Carrboro Gets Access and a Vote in International Film Festival Manhattan Short

Manhattan Short festival premiered in 1998 by showing films on the side of a truck on Mulberry Street in New York City.  It now reaches six continents and over 350 cities, including Carrboro. 

Manhattan Short will be coming to Carrboro on Oct. 4 for its third year at The ArtsCenter.The short film festival begins with thousands of entries from filmmakers all around the world. 

Nine finalists are selected and their films are shown at venues across the world, from New York to Argentina to Russia to North Carolina, where audience members vote for their favorite. The nine selected films are eligible for an Oscar nomination.

Manhattan Short is a highly anticipated, international celebration of arts, but it started as one individual’s outlet for creative expression. Nicholas Mason, a Sydney, Australia native, was 21 in New York, acting on Off-Broadway shows when he thought of the idea for Manhattan Short. 

Mason said he wanted to create a “filmic olympiad of short films,” bringing together different cultures in one evening in an attempt to meet filmmakers and actors like himself.

It began as one small event in Union Square Park in New York City with a small panel of celebrity judges. The unexpected turning point for Manhattan Short came three years later: Sept. 11, 2001. Manhattan Short proceeded in Union Square Park 12 days after 9/11. 

For weeks following the tragedy, Union Square was a shrine for media coverage, and the film festival was no exception. International news coverage brought vast amounts of supporters who were interested in Manhattan Short, which Mason said helped the festival find its voice.Mason said the films were revealing about the way the world was feeling — themes of hatred, religion and war brought new meaning to the festival. 

“The films were more revealing to me than watching anything else I was reading or seeing in any news channel or publication,” Mason said. 

In 2004, the festival branched out to seven states and eliminated the panel of judges, now relying entirely on the general public to choose the best film. Mason said the element of audience interaction is what makes the Manhattan Short Festival unique. Currently, there are no sponsors and no celebrities involved.

"It wasn't until you handed voting to the general public that it became what it is," Mason said. 

Mason said he sees the future of Manhattan Short as a community-based event and wants to focus on small towns across the U.S. where the community may not have access to non-mainstream art like this. 

“There’s people who need to see this and it makes it a better country, a better world if they do see this,” he said.

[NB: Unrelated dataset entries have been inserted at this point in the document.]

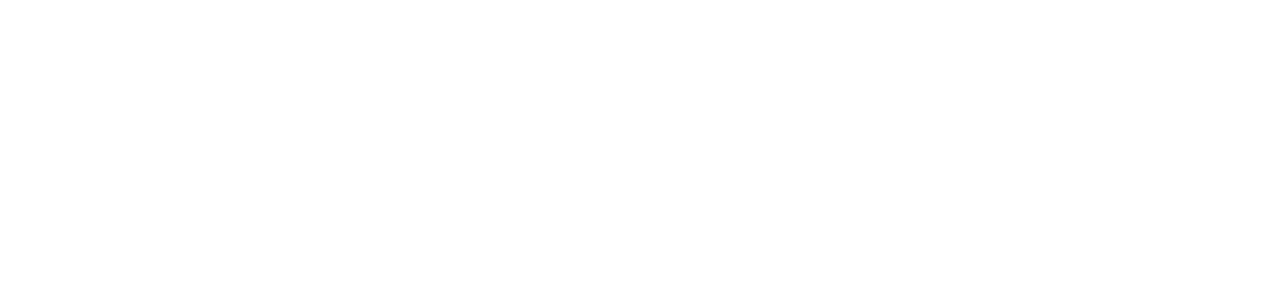
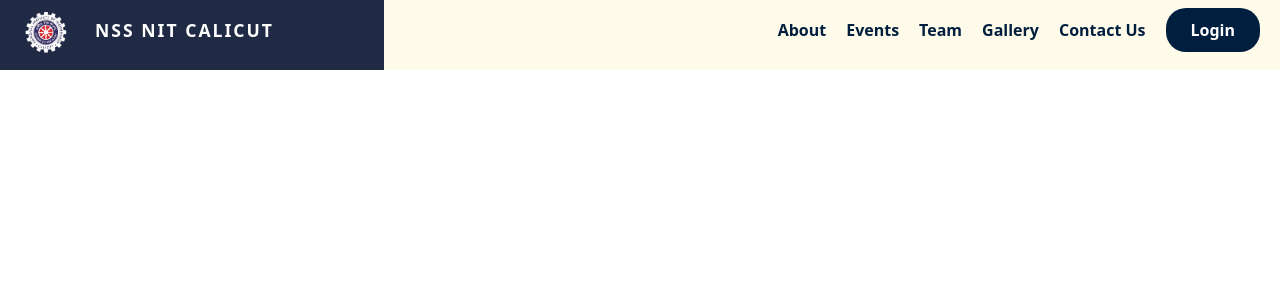
Before and after one commit to nss-nitc/nss-website, a Next.js app: page / in a window 1280 px wide. Shown: the top 300 px of the page. Built offline with nearby package versions, Linux system fonts and the light colour scheme.

Commit message:
navbar added

```diff
--- a/src/app/page.tsx
+++ b/src/app/page.tsx
@@ -1,7 +1,10 @@
+import Events from "@/components/Events/Events";
+import Navbar from "@/components/Navbar/Navbar";
 
 export default function page() {
   return (
     <>
+    <Navbar/>
     </>
   );
 }
--- /dev/null
+++ b/src/components/Navbar/Navbar.css
@@ -0,0 +1,157 @@
+
+header {
+    display: flex;
+    width: 100%;
+    height: 60px;
+    box-shadow: 0 4px 8px rgba(0, 0, 0, 0.2);
+  }
+
+  .left-section {
+    width: 30%;
+    background-color: #202A44;
+    display: flex;
+    align-items:center;
+    justify-content: flex-start;
+    color: white;
+    padding: 30px 20px 40px;
+  }
+
+  .left-section .nss-logo {
+    width: 50px;
+    height: 50px;
+    margin-top: 5px;
+    margin-right: 25px;
+    border-radius: 30px;
+
+  }
+
+  .left-section .logo {
+    font-size: 1.1rem;
+    font-weight: bold;
+    text-transform: uppercase;
+    letter-spacing: 2px;
+  }
+
+  .right-section {
+    width: 70%;
+    background-color: #FEFBEA;
+    display: flex;
+    justify-content: space-between;
+    align-items: center;
+    padding: 30px 20px 40px;
+  }
+
+  .hamburger-icon {
+    display: none;
+    font-size: 30px;
+    cursor: pointer;
+  }
+
+  .right-section nav {
+    margin-left: auto;
+    display: flex;
+    gap: 20px;
+  }
+
+  .right-section nav,
+  .right-section .login-btn {
+    margin-left: auto;
+    display: flex;
+    align-items: center;
+  }
+
+  .right-section nav a {
+    color: #001f3f;
+    text-decoration: none;
+    font-size: 1rem;
+    font-weight: bold;
+    transition: color 0.3s ease;
+  }
+
+  .right-section nav a:hover {
+    color: #ffa500;
+  }
+
+  /* Login Button Styling */
+  .right-section .login-btn a {
+    background-color: #001f3f;
+    color: white;
+    padding: 10px 25px;
+    border-radius: 20px;
+    border: none;
+    font-size: 1rem;
+    font-weight: bold;
+    cursor: pointer;
+    transition: background-color 0.3s ease;
+  }
+
+  .right-section .login-btn a:hover {
+    background-color: #000d1a;
+    color: white;
+  }
+
+
+  @media (max-width: 768px) {
+
+    header {
+      flex-direction: column;
+      height: auto;
+    }
+
+    .left-section {
+      width: 100%;
+      padding: 15px 10px;
+      justify-content: flex-start;
+    }
+
+    .right-section.open {
+      display: flex;
+      width: 100%;
+      flex-direction: column;
+      align-items: flex-start;
+       padding: 15px 10px;
+      position: relative;
+
+    }
+
+    .hamburger-icon {
+      display: block;
+      margin-left: auto;
+      margin-right: 15px;
+      cursor: pointer;
+    }
+
+    .right-section.closed{
+      display: none;
+    }
+
+    .right-section nav {
+      display: none;
+      flex-direction: column;
+      gap: 10px;
+      margin-left: 0;
+      width: 100%;
+      /* gap: 5px; */
+    }
+
+    .right-section nav.open {
+      display: flex;
+      /* gap: 5px; */
+
+    }
+
+    .right-section nav a {
+      font-size: 1.1rem;
+      text-align: center;
+      padding: 10px;
+      /* gap: 20px; */
+      width: 100%;
+    }
+
+    .right-section .login-btn {
+      /* padding: 10px 0; */
+      margin-left: 0;
+      text-align: center;
+      margin-top: 10px;
+    }
+  }
--- /dev/null
+++ b/src/components/Navbar/Navbar.tsx
@@ -0,0 +1,38 @@
+
+"use client"
+import Link from "next/link";
+import React, { useState } from "react";
+import "./Navbar.css";
+
+const Navbar = () => {
+  const [isMenuOpen, setIsMenuOpen] = useState(false);
+
+  const toggleMenu = () => {
+    setIsMenuOpen(!isMenuOpen);
+  };
+
+  return (
+    <header>
+
+      <div className="left-section">
+        <img className="nss-logo" src="/images/NSS-LOGO.png" alt="Logo" />
+        <div className="logo">NSS NIT Calicut</div>
+        <div className="hamburger-icon" onClick={toggleMenu}>
+          &#9776;
+        </div>
+      </div>
+      <div className={`right-section ${isMenuOpen ? "open" : "closed"}`}>
+        <nav className={`nav-links ${isMenuOpen ? "open" : ""}`}>
+          <Link href="/about">About</Link>
+          <Link href="/events">Events</Link>
+          <Link href="/team">Team</Link>
+          <Link href="/gallery">Gallery</Link>
+          <Link href="/contact">Contact Us</Link>
+          <button className="login-btn"><Link href="/login">Login </Link></button>
+        </nav>
+      </div>
+    </header>
+  );
+};
+
+export default Navbar;
```
Also changed, not shown: public/images/NSS-LOGO.png (added).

One of those small towns is Dexter, Mich. Librarian Lisa Ryan said she is looking forward to hosting Manhattan Short at Dexter District Library for the first time. There are no theaters in the town and the library is one of the central hubs for community events. Ryan said she hopes that the festival’s presence in Dexter will broaden the community members' horizons by giving them access to international short films which they wouldn’t otherwise see. 

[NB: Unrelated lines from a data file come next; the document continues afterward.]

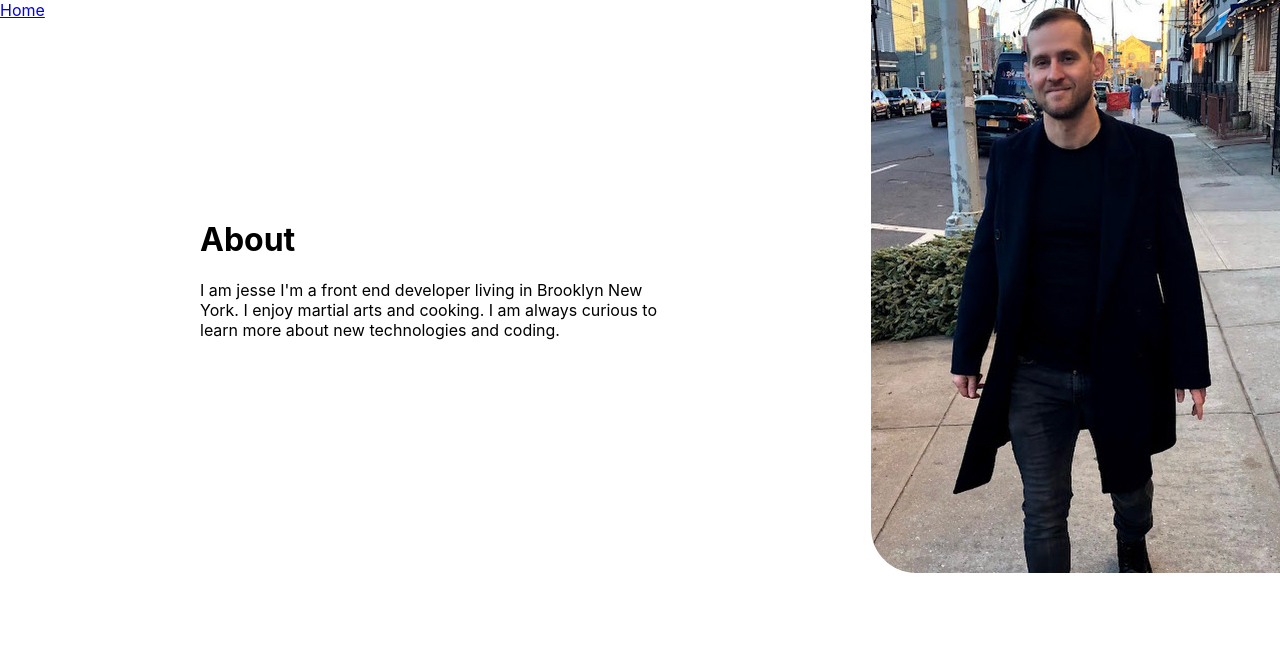
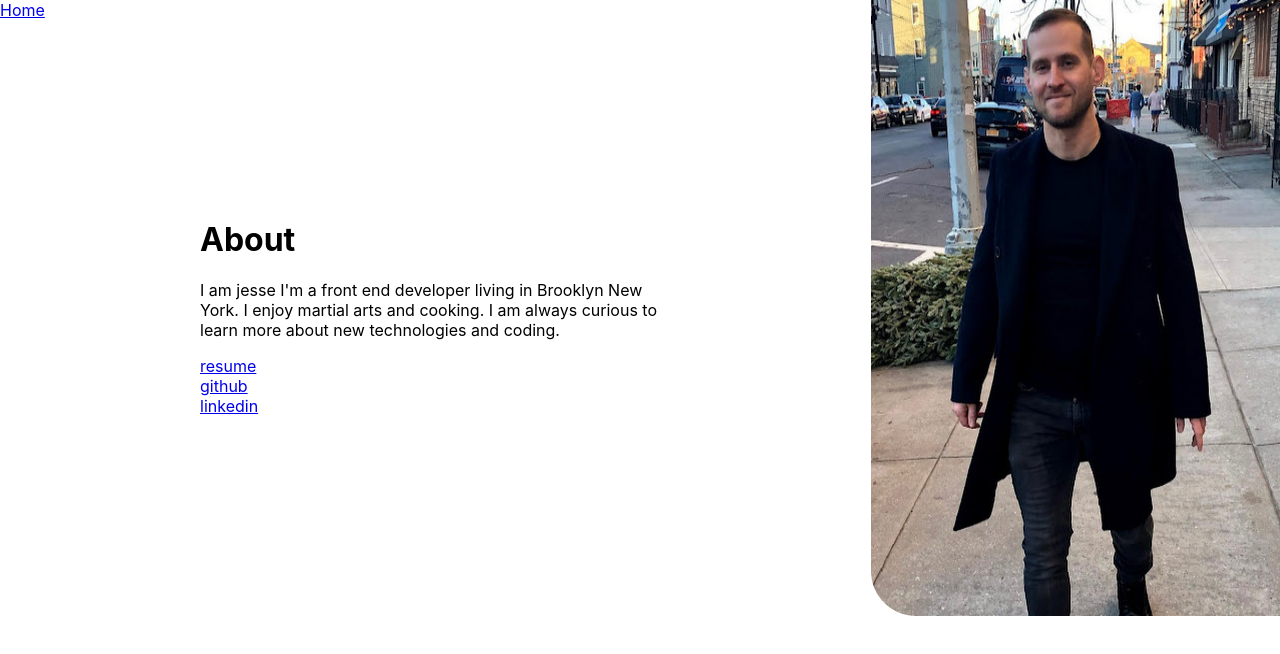
Before and after one commit to jesseleach/jesseleach.github.io, a React (Create React App) app: page /about in a window 1280 px wide. Shown: the top 654 px of the page. Built offline with nearby package versions, Linux system fonts and the light colour scheme.

Commit message:
final 1.0

```diff
--- a/src/About.js
+++ b/src/About.js
@@ -13,6 +13,16 @@ export function About() {
           enjoy martial arts and cooking. I am always curious to learn more
           about new technologies and coding.
         </p>
+        <a href=" https://pdfhost.io/v/zX5qSF.MC_Microsoft_Word_Finance_Resumeodt">resume</a>
+        <div>
+        <a href="https://github.com/jesseleach">github</a>
+        </div>
+        <div>
+        <a href="https://www.linkedin.com/in/jesseleach/">linkedin</a>
+        </div>
+
+
+
         </div>
 
       </div>
--- a/src/Home.js
+++ b/src/Home.js
@@ -2,6 +2,8 @@ import { BrowserRouter, Routes, Route, Link, NavLink } from "react-router-dom";
 
 export function Home() {
   return (
+    <div className="background">
+
 <div className="home">
       <h1>Hi I'm Jesse Leach</h1>
       <p>I'm a front end devoloper based in Brooklyn New York</p>
@@ -12,6 +14,9 @@ export function Home() {
 
       </div>
 
+    </div>
+
+
 
   );
 }
```
Also changed, not shown: src/App.css (line endings or trailing spaces).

Other venues across the globe share Lisa’s sentiment. Patrick Phelps-Mckeown, marketing director at The ArtsCenter in Carborro, said they’ve included Manhattan Short in their programming season to broaden and diversify their programs. The festival aligns with The ArtsCenter's mission to provide creative expression that is accessible to all the community.Phelps-Mckeown said the festival is “very democratic,” and attendees will be notified afterwards about the winners. 

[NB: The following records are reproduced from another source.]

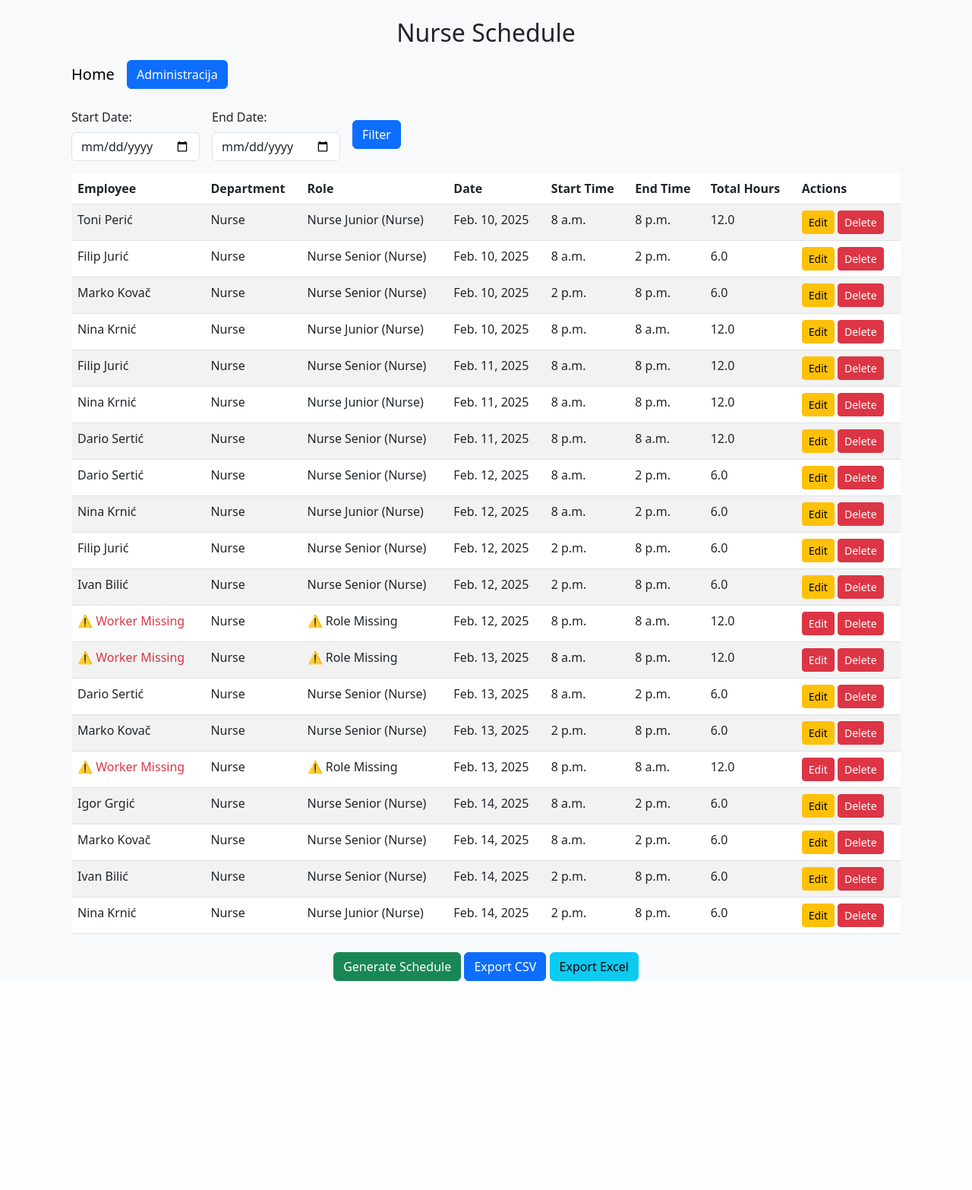
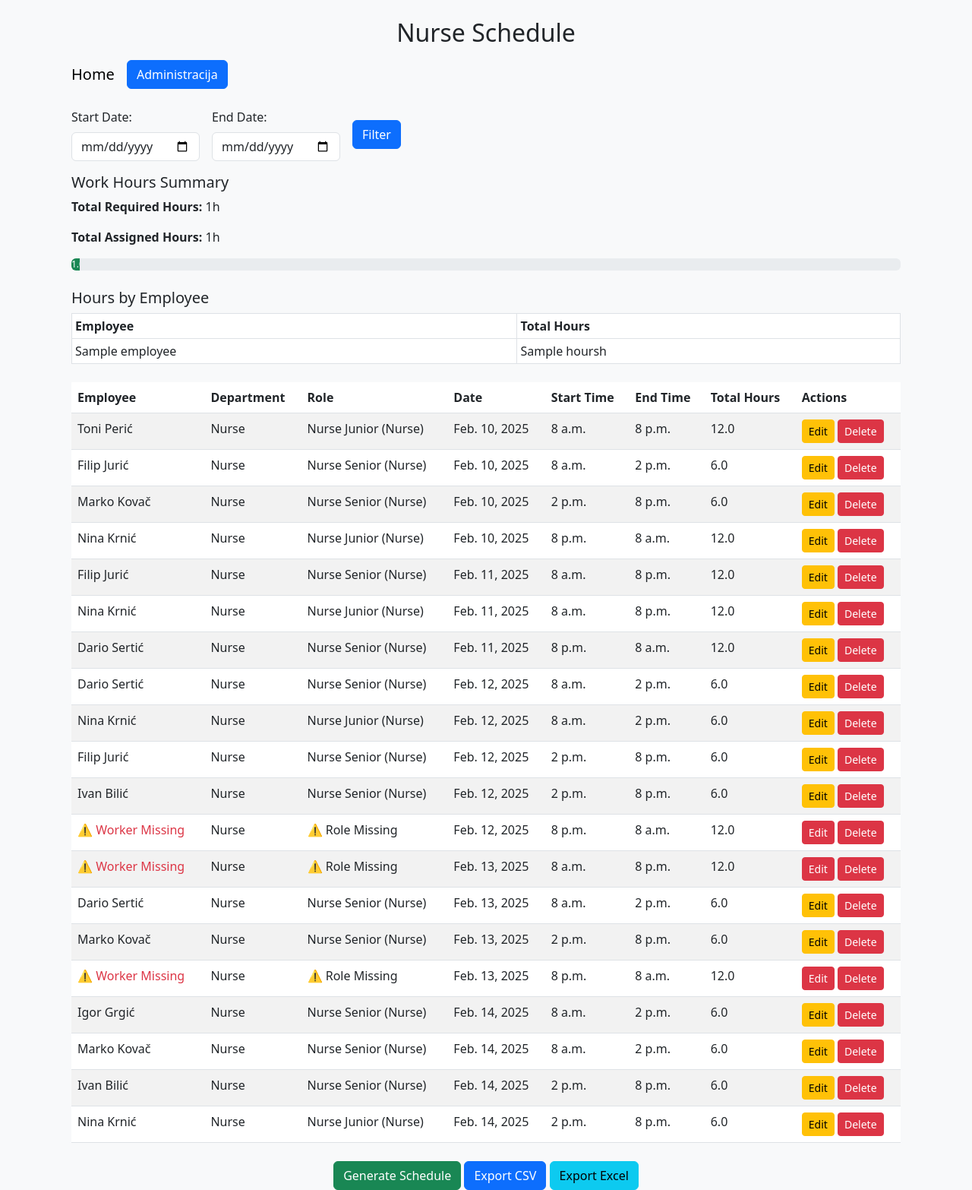
Before and after one commit to onadj/SG, a Django app: template nurse/templates/nurse/schedule.html in a window 1280 px wide. Shown: the part 56-1622 px from the top of the page at 76% size. Before the commit the page ends 1347 px from the top, so only its background shows below. Run offline with Django 5.2, Linux system fonts and the light colour scheme; data comes from the database, SQL or seed files in the repository; both versions use the stored data as it was after the commit; tables that the repository leaves empty hold one stand-in row (values such as "Sample post"); the template is opened without the code that fills it: values that come from a table or form of the project are taken from there, most other values are stand-ins (such as "Sample title", 1, 10 or a date in 2020); some libraries are stand-ins or nearby versions.

Commit message:
Updated nurse schedule logic and fixed shift calculations

```diff
--- a/hospital_scheduler/settings.py
+++ b/hospital_scheduler/settings.py
@@ -26,8 +26,8 @@ SECRET_KEY = 'django-insecure-kvna-a56we$xd!i^5w@y0jd41$q#q1t+gn1-%e6#p5&j6ze=w+
 # SECURITY WARNING: don't run with debug turned on in production!
 DEBUG = True
 
-ALLOWED_HOSTS = ['8000-onadj-sg-1ef3xpmsvow.ws-eu117.gitpod.io']
-CSRF_TRUSTED_ORIGINS = ['https://8000-onadj-sg-1ef3xpmsvow.ws-eu117.gitpod.io']
+ALLOWED_HOSTS = ['8000-onadj-sg-sa3dxf4i37x.ws-eu117.gitpod.io']
+CSRF_TRUSTED_ORIGINS = ['https://8000-onadj-sg-sa3dxf4i37x.ws-eu117.gitpod.io']
 
 SESSION_COOKIE_SECURE = False
 CSRF_COOKIE_SECURE = False
--- a/nurse/templates/nurse/schedule.html
+++ b/nurse/templates/nurse/schedule.html
@@ -17,16 +17,53 @@
         <form id="dateRangeForm" class="row g-3 align-items-center">
             <div class="col-auto">
                 <label for="startDate" class="form-label">Start Date:</label>
-                <input type="date" class="form-control" id="startDate" name="start_date">
+                <input type="date" class="form-control" id="startDate" name="start_date" value="{{ start_date }}">
             </div>
             <div class="col-auto">
                 <label for="endDate" class="form-label">End Date:</label>
-                <input type="date" class="form-control" id="endDate" name="end_date">
+                <input type="date" class="form-control" id="endDate" name="end_date" value="{{ end_date }}">
             </div>
             <div class="col-auto">
                 <button type="submit" class="btn btn-primary">Filter</button>
             </div>
         </form>
+    </div>
+
+    <!-- 📌 Statistika: Ukupni odrađeni sati & Progress Bar -->
+    <div class="mb-4">
+        <h5>Work Hours Summary</h5>
+        <p><strong>Total Required Hours:</strong> {{ total_required_hours }}h</p>
+        <p><strong>Total Assigned Hours:</strong> {{ total_assigned_hours }}h</p>
+        <div class="progress">
+            <div class="progress-bar bg-success" role="progressbar"
+                style="width: {{ percent_filled }}%;"
+                aria-valuenow="{{ percent_filled }}"
+                aria-valuemin="0"
+                aria-valuemax="100">
+                {{ percent_filled|floatformat:1 }}%
+            </div>
+        </div>
+    </div>
+
+    <!-- 📌 Zbroj sati po zaposleniku -->
+    <div class="mb-4">
+        <h5>Hours by Employee</h5>
+        <table class="table table-sm table-bordered">
+            <thead>
+                <tr>
+                    <th>Employee</th>
+                    <th>Total Hours</th>
+                </tr>
+            </thead>
+            <tbody>
+                {% for employee, hours in employee_hours.items %}
+                <tr>
+                    <td>{{ employee }}</td>
+                    <td>{{ hours }}h</td>
+                </tr>
+                {% endfor %}
+            </tbody>
+        </table>
     </div>
 
     <table class="table table-striped">
@@ -263,6 +300,13 @@
             Swal.fire("Error!", "Please select both start and end dates.", "error");
         }
     });
+
+    document.addEventListener("DOMContentLoaded", function () {
+        const progressBar = document.querySelector(".progress-bar");
+        if (progressBar) {
+            progressBar.style.width = "{{ percent_filled }}%";
+        }
+    });
 </script>
 
 {% endblock %}
```
Also changed, not shown: nurse/utils.py (+64 -43 lines), nurse/views.py (+43 -4 lines), db.sqlite3.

"We're always looking for an opportunity to showcase quality, experimental films that you couldn't necessarily see at a major movie theater," Phelps-Mckeown said.